DIRECTIONS FOR THIS TASK => Keep the images out while you set down the data exactly.

MATERIAL PROVIDED =>
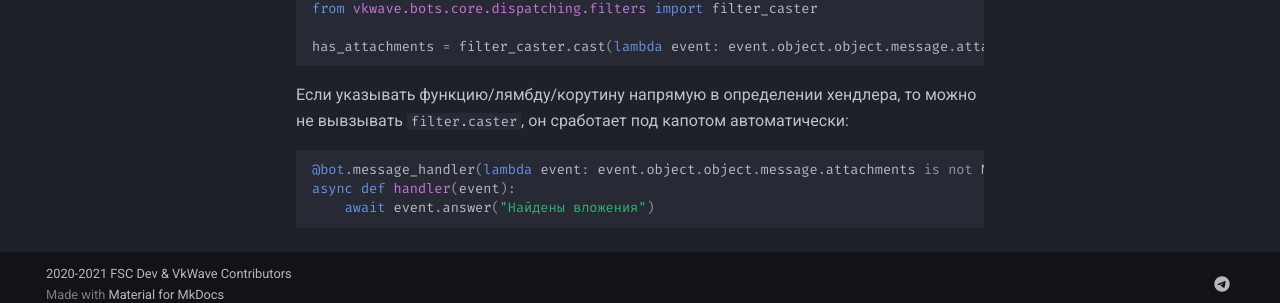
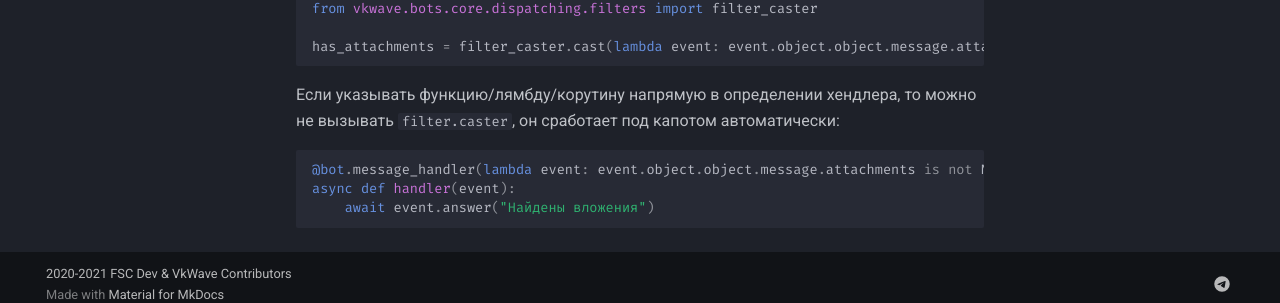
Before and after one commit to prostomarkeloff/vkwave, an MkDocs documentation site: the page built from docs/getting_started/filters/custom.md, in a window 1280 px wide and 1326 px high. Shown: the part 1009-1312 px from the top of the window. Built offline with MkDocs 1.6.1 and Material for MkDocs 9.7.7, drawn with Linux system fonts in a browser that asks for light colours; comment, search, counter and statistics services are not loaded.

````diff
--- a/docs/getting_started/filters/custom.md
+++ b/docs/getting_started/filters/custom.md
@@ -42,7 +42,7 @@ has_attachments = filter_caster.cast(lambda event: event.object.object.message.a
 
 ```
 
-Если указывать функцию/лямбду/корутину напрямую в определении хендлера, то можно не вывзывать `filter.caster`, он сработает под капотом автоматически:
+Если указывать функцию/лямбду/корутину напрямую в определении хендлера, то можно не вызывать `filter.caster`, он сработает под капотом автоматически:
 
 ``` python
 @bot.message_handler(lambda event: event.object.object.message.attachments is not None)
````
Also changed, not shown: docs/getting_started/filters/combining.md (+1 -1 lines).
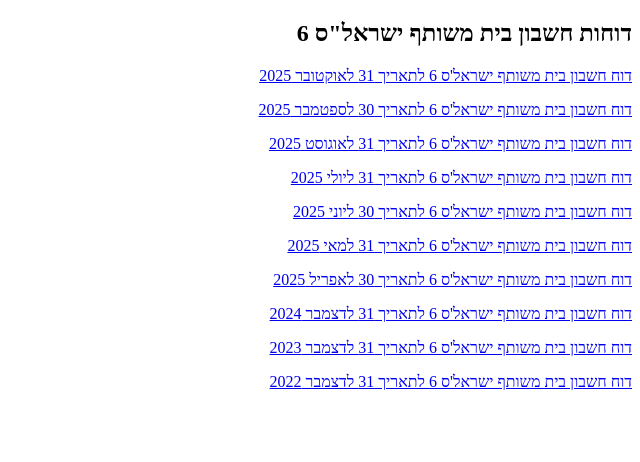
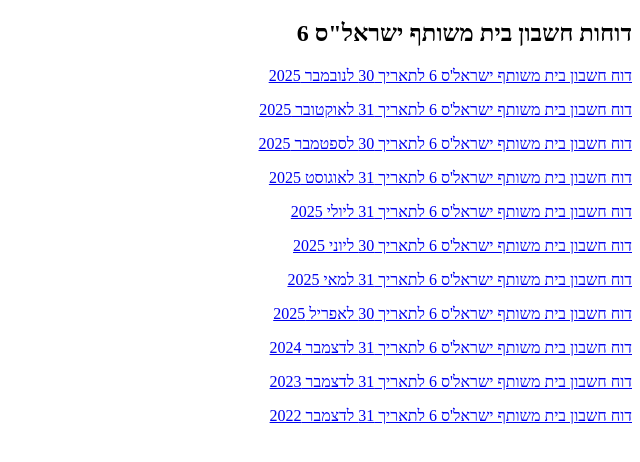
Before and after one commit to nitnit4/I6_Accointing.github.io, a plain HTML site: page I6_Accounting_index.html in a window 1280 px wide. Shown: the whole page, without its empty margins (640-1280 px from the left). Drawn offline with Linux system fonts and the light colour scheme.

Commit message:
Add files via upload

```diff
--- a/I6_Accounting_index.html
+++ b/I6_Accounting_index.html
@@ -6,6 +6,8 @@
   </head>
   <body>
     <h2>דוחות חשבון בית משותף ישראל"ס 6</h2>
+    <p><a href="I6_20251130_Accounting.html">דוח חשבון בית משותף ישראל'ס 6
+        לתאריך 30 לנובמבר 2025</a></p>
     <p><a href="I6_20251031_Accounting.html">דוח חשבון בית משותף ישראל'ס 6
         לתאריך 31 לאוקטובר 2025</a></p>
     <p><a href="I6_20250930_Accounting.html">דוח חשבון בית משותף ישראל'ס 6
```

RESPONSE BOX =>
Before and after one commit to prostomarkeloff/vkwave, an MkDocs documentation site: the page built from docs/getting_started/filters/custom.md, in a window 1280 px wide and 1326 px high. Shown: the part 1009-1312 px from the top of the window. Built offline with MkDocs 1.6.1 and Material for MkDocs 9.7.7, drawn with Linux system fonts in a browser that asks for light colours; comment, search, counter and statistics services are not loaded.

````diff
--- a/docs/getting_started/filters/custom.md
+++ b/docs/getting_started/filters/custom.md
@@ -42,7 +42,7 @@ has_attachments = filter_caster.cast(lambda event: event.object.object.message.a
 
 ```
 
-Если указывать функцию/лямбду/корутину напрямую в определении хендлера, то можно не вывзывать `filter.caster`, он сработает под капотом автоматически:
+Если указывать функцию/лямбду/корутину напрямую в определении хендлера, то можно не вызывать `filter.caster`, он сработает под капотом автоматически:
 
 ``` python
 @bot.message_handler(lambda event: event.object.object.message.attachments is not None)
````
Also changed, not shown: docs/getting_started/filters/combining.md (+1 -1 lines).
Before and after one commit to nitnit4/I6_Accointing.github.io, a plain HTML site: page I6_Accounting_index.html in a window 1280 px wide. Shown: the whole page, without its empty margins (640-1280 px from the left). Drawn offline with Linux system fonts and the light colour scheme.

Commit message:
Add files via upload

```diff
--- a/I6_Accounting_index.html
+++ b/I6_Accounting_index.html
@@ -6,6 +6,8 @@
   </head>
   <body>
     <h2>דוחות חשבון בית משותף ישראל"ס 6</h2>
+    <p><a href="I6_20251130_Accounting.html">דוח חשבון בית משותף ישראל'ס 6
+        לתאריך 30 לנובמבר 2025</a></p>
     <p><a href="I6_20251031_Accounting.html">דוח חשבון בית משותף ישראל'ס 6
         לתאריך 31 לאוקטובר 2025</a></p>
     <p><a href="I6_20250930_Accounting.html">דוח חשבון בית משותף ישראל'ס 6
```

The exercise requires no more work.